Task requirements
Every line holding "reservados" should be copied from the records below.

Provided entries: Begin

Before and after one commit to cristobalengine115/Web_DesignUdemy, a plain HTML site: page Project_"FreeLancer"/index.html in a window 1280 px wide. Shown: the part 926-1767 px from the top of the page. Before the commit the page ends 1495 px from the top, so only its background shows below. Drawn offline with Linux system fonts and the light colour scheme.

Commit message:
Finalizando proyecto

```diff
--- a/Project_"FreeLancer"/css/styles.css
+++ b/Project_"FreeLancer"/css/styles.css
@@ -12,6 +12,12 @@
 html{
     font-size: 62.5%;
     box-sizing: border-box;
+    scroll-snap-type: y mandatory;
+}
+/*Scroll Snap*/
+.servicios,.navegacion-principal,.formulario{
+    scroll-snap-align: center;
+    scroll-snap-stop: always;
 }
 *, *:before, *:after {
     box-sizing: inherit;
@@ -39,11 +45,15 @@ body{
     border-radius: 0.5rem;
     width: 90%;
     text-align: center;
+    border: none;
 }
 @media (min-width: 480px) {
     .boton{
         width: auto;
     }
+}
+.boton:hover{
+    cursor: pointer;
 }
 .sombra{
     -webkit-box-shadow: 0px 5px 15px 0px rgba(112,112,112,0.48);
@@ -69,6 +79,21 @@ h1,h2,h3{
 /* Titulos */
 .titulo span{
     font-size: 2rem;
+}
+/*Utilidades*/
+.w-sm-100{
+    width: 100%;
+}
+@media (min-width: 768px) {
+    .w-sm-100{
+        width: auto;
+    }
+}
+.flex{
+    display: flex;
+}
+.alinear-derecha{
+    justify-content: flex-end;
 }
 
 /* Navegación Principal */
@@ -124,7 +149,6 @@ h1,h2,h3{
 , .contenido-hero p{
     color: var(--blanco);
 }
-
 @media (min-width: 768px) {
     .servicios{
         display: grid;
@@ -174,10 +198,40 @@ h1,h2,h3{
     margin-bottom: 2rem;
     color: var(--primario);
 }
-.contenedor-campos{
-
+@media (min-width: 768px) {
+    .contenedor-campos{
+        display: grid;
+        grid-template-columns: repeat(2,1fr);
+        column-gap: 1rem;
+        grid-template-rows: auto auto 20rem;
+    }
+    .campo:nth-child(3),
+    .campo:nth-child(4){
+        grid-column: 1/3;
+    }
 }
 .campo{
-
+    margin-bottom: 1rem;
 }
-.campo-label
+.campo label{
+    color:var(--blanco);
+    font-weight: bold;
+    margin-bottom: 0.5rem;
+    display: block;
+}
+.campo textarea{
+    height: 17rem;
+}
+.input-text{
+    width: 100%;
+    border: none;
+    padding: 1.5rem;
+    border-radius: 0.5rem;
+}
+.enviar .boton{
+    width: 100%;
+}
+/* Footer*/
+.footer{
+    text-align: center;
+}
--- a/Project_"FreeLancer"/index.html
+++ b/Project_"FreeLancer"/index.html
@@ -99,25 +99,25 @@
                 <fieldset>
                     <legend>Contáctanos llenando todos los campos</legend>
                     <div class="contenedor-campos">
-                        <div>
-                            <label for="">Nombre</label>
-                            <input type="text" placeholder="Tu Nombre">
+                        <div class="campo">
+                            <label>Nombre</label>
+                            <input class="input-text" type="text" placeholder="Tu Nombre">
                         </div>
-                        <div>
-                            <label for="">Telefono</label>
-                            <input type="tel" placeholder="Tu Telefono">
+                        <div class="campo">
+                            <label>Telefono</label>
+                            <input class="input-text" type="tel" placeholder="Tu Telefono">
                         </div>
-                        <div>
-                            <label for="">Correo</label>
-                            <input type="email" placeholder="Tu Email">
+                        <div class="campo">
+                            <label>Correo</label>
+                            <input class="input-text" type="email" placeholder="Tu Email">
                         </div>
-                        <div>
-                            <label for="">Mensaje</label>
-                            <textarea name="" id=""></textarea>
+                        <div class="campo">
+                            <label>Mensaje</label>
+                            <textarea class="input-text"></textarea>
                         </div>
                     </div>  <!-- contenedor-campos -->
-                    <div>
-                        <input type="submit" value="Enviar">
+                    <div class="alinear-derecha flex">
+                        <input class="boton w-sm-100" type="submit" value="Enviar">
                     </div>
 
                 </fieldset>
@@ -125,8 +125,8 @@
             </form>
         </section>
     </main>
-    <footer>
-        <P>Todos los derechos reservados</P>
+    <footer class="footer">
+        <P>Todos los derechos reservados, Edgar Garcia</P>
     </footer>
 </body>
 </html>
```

Provided entries: End
Provided entries: Begin

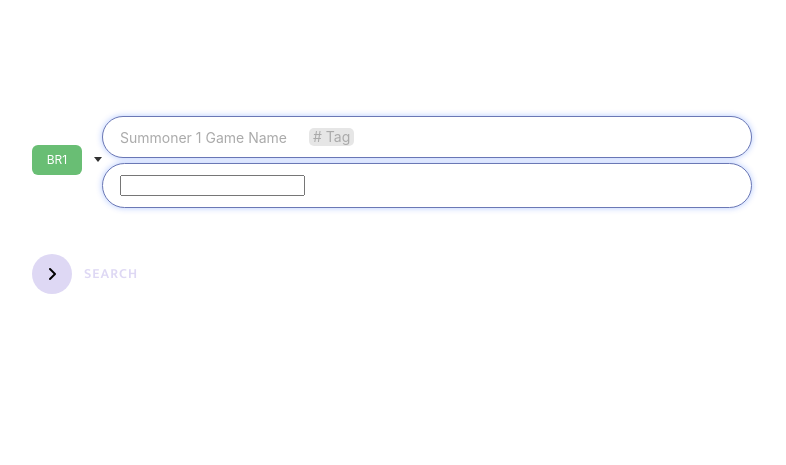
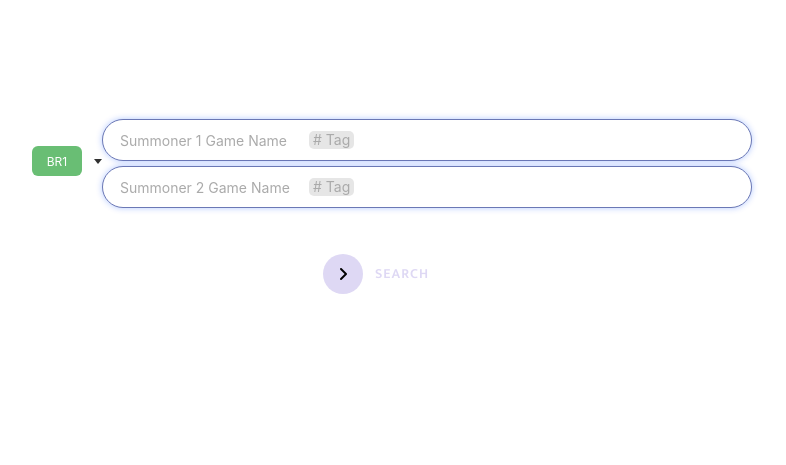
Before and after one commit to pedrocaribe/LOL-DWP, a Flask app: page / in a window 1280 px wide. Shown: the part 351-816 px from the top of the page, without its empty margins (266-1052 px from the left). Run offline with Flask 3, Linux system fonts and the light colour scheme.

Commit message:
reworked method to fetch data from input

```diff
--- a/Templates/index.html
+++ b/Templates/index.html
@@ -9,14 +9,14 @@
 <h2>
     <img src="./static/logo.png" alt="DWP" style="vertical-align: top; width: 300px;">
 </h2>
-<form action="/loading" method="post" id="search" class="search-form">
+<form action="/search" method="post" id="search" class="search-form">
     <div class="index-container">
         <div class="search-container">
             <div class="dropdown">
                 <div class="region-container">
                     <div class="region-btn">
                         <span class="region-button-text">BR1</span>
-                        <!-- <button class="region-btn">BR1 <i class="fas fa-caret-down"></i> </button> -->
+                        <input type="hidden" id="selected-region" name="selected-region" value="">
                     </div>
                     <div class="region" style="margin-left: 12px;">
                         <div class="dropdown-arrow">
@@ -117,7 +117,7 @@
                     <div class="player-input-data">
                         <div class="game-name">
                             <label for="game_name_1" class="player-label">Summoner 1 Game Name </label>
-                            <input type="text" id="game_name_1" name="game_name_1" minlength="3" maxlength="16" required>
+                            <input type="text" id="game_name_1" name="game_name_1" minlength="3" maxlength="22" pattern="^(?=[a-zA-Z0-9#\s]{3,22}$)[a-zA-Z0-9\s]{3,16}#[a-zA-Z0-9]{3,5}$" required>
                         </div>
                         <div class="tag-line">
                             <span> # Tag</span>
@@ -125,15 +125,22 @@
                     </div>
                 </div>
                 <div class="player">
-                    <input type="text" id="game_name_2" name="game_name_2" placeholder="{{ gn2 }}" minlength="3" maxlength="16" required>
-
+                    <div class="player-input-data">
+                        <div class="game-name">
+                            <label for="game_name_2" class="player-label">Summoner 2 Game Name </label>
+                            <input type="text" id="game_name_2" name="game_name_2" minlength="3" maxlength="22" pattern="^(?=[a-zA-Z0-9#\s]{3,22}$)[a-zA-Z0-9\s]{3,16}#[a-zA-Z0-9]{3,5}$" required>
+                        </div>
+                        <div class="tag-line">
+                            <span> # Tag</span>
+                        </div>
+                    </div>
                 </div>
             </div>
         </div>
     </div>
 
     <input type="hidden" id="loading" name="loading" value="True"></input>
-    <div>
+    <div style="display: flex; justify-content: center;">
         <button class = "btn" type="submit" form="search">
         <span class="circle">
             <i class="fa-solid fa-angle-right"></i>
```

Provided entries: End
Provided entries: Begin

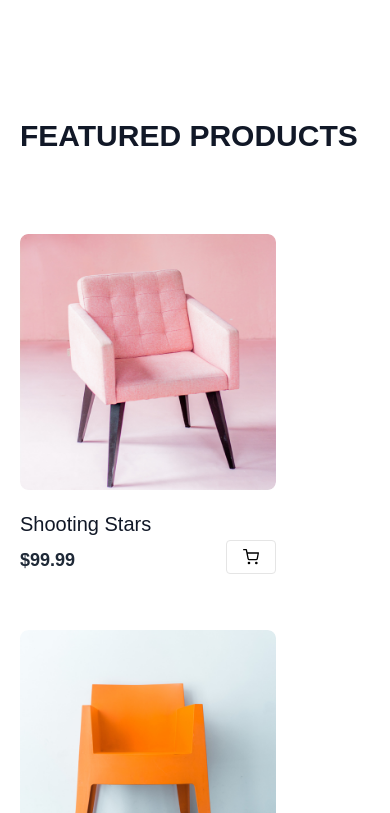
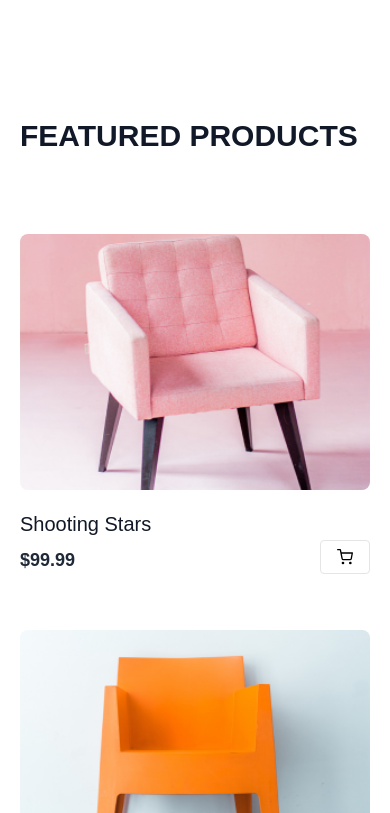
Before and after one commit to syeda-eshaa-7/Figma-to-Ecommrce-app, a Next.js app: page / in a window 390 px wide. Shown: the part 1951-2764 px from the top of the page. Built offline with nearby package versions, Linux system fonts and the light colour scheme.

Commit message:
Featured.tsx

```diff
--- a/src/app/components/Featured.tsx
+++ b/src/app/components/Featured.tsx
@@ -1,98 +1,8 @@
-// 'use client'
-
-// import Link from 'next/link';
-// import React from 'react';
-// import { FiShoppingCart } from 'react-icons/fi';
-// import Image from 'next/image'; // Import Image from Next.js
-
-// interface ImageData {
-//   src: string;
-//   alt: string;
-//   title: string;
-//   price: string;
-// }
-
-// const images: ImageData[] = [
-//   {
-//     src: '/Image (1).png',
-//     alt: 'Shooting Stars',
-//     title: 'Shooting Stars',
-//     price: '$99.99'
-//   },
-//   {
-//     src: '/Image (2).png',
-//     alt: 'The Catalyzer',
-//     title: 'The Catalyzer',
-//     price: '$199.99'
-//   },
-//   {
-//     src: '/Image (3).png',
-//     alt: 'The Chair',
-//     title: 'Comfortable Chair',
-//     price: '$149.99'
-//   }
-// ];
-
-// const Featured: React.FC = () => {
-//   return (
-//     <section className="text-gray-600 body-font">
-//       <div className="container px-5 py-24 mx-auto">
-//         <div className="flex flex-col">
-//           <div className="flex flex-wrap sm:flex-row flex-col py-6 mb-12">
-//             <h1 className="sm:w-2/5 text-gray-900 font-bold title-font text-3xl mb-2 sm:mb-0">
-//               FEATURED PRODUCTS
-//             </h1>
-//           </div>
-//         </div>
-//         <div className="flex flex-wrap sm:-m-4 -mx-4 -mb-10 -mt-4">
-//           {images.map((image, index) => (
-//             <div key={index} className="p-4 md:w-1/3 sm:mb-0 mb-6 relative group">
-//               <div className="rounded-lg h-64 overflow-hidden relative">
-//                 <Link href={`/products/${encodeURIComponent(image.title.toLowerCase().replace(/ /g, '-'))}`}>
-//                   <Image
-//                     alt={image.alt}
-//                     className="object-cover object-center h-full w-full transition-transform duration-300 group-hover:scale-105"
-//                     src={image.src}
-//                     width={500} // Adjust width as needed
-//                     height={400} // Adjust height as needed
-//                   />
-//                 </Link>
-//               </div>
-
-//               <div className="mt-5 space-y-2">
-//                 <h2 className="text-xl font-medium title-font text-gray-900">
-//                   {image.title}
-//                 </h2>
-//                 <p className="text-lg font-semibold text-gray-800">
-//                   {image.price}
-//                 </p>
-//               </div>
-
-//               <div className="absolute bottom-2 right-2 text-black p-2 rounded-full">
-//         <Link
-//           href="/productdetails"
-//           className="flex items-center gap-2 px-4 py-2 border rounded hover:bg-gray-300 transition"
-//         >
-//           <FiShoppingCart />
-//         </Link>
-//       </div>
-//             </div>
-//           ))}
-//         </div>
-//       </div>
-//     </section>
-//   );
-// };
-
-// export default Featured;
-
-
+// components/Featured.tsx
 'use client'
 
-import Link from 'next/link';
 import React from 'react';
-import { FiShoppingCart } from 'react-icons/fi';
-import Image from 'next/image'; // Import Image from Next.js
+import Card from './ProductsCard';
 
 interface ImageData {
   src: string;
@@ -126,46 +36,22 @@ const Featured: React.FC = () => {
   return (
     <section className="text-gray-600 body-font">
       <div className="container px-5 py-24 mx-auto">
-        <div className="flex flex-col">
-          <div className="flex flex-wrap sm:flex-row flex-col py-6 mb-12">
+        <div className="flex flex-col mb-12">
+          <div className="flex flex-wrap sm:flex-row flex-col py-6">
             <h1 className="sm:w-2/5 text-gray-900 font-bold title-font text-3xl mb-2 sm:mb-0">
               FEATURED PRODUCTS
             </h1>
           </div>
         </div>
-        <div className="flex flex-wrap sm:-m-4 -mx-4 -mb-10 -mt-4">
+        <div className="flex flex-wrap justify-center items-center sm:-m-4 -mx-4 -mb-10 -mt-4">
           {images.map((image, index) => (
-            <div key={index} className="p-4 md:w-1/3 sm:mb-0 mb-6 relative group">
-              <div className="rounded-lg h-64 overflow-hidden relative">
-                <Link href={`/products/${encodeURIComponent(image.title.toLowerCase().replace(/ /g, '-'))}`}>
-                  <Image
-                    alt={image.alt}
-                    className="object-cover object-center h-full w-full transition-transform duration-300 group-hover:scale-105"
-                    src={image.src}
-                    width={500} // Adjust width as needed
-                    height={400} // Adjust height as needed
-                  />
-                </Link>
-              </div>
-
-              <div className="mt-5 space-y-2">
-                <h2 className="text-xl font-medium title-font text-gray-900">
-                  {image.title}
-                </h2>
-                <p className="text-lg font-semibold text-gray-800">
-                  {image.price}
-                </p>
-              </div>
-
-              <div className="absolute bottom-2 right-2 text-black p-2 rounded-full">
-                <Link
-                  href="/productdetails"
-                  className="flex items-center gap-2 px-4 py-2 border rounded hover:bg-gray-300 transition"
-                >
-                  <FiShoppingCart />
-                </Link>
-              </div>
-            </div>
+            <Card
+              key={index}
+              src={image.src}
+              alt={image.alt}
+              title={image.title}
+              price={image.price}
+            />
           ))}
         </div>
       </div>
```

Provided entries: End

Answer space
-        <P>Todos los derechos reservados</P>
+        <P>Todos los derechos reservados, Edgar Garcia</P>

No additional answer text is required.